▸ **Brief**: Count the lines in the data below that have "size" in them, and reply with only that number.

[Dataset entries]
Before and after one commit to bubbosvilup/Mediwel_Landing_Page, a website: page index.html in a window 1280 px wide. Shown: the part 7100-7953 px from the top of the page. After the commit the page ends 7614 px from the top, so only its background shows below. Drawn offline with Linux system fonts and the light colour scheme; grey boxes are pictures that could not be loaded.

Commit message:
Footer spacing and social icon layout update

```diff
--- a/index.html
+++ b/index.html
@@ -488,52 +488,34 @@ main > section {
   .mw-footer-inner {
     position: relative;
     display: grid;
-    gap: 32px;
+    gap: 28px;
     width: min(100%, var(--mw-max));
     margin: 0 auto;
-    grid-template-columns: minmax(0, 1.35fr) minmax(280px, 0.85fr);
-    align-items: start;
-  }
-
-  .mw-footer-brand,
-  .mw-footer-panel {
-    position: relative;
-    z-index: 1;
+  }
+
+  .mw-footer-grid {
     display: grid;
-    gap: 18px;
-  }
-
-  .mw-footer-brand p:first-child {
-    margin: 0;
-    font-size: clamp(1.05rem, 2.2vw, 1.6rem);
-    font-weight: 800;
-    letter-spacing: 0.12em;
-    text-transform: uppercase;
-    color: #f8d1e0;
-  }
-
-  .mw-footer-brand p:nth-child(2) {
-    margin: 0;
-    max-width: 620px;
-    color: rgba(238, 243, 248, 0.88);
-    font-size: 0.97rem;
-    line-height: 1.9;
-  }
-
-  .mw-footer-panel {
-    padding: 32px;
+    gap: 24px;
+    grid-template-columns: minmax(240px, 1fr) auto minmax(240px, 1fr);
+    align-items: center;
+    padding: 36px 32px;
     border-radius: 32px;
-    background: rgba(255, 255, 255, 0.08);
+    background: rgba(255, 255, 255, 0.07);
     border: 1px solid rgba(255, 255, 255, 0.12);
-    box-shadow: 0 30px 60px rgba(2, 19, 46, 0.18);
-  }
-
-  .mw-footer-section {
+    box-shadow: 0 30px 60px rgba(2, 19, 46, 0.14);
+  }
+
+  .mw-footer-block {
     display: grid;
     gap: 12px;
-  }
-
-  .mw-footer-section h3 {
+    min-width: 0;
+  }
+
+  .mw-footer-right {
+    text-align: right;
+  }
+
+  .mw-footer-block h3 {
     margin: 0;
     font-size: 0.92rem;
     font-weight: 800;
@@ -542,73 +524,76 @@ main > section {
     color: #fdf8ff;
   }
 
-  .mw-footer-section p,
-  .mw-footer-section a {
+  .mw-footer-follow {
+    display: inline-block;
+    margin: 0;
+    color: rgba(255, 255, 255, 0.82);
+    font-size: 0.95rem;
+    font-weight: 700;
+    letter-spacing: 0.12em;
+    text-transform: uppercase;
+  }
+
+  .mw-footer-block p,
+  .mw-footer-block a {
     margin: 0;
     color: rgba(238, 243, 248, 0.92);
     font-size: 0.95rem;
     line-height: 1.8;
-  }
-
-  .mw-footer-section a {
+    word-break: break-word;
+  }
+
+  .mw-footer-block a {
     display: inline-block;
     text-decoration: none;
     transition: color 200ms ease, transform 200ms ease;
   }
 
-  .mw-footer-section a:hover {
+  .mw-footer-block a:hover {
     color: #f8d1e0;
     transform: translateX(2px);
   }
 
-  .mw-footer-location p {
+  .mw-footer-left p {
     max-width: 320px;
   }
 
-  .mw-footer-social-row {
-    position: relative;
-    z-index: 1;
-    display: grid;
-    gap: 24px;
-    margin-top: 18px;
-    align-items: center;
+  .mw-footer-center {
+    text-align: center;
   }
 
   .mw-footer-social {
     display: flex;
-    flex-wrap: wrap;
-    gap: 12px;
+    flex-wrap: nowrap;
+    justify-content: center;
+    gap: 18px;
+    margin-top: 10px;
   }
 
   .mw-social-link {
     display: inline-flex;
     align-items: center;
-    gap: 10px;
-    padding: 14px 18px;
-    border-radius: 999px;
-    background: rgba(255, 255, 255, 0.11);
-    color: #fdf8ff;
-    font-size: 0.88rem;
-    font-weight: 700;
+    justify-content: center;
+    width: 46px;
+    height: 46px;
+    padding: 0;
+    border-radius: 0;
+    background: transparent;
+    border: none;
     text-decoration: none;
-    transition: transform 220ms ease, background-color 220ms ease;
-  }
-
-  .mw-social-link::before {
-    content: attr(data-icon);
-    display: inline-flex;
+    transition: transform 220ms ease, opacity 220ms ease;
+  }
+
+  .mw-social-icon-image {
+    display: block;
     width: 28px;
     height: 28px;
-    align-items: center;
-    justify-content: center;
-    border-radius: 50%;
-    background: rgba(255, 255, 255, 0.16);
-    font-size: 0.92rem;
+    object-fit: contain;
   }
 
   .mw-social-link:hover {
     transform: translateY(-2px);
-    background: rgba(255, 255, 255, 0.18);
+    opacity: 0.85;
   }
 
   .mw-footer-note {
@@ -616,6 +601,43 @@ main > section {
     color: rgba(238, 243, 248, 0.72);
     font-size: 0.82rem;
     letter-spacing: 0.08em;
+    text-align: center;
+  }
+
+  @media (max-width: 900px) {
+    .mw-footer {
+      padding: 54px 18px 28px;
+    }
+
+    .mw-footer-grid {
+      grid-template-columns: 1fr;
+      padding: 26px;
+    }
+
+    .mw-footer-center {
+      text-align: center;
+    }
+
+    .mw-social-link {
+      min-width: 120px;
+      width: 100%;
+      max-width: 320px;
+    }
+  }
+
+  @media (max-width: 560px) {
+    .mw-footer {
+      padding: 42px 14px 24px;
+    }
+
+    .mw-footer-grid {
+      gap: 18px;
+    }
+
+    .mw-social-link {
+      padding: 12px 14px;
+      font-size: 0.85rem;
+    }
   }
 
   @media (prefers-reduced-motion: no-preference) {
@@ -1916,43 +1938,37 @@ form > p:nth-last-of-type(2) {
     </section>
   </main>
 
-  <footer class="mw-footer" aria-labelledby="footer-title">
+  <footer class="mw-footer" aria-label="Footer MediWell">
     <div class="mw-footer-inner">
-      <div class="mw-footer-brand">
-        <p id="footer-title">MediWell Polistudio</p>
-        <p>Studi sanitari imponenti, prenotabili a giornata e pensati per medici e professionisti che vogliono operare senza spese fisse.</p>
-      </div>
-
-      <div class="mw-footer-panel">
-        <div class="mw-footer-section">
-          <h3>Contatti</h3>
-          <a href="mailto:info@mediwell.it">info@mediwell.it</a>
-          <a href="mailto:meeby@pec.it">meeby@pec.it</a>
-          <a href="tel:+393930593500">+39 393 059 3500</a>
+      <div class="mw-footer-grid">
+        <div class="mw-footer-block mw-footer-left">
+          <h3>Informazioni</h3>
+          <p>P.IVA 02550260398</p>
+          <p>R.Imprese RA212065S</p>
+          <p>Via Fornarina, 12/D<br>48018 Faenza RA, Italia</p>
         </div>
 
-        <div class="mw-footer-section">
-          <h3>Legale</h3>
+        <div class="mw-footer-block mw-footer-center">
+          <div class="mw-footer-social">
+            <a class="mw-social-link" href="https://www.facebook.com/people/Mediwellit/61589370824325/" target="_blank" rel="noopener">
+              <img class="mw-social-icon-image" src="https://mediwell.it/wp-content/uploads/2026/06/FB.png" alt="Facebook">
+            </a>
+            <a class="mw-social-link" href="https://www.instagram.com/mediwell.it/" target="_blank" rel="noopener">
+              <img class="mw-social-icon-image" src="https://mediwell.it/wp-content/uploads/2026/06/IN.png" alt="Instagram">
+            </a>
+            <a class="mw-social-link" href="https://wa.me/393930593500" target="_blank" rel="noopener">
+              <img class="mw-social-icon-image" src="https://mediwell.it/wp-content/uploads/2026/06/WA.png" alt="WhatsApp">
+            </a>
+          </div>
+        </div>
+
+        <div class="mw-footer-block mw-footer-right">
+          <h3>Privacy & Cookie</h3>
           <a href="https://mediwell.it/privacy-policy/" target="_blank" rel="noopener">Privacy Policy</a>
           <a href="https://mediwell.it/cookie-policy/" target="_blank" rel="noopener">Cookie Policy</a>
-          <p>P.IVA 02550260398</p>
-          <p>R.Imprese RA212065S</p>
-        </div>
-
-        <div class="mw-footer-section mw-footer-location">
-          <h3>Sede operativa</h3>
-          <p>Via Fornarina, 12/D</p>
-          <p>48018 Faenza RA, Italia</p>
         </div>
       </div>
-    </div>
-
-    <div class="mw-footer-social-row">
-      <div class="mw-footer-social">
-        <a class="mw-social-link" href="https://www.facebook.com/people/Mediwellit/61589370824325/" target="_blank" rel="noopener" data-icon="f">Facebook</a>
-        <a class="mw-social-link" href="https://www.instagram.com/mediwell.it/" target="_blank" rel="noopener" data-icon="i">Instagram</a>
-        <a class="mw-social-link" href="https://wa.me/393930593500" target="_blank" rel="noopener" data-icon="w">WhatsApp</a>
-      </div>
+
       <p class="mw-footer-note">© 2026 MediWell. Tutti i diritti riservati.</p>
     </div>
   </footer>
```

▸ **Answer for this exercise**: 9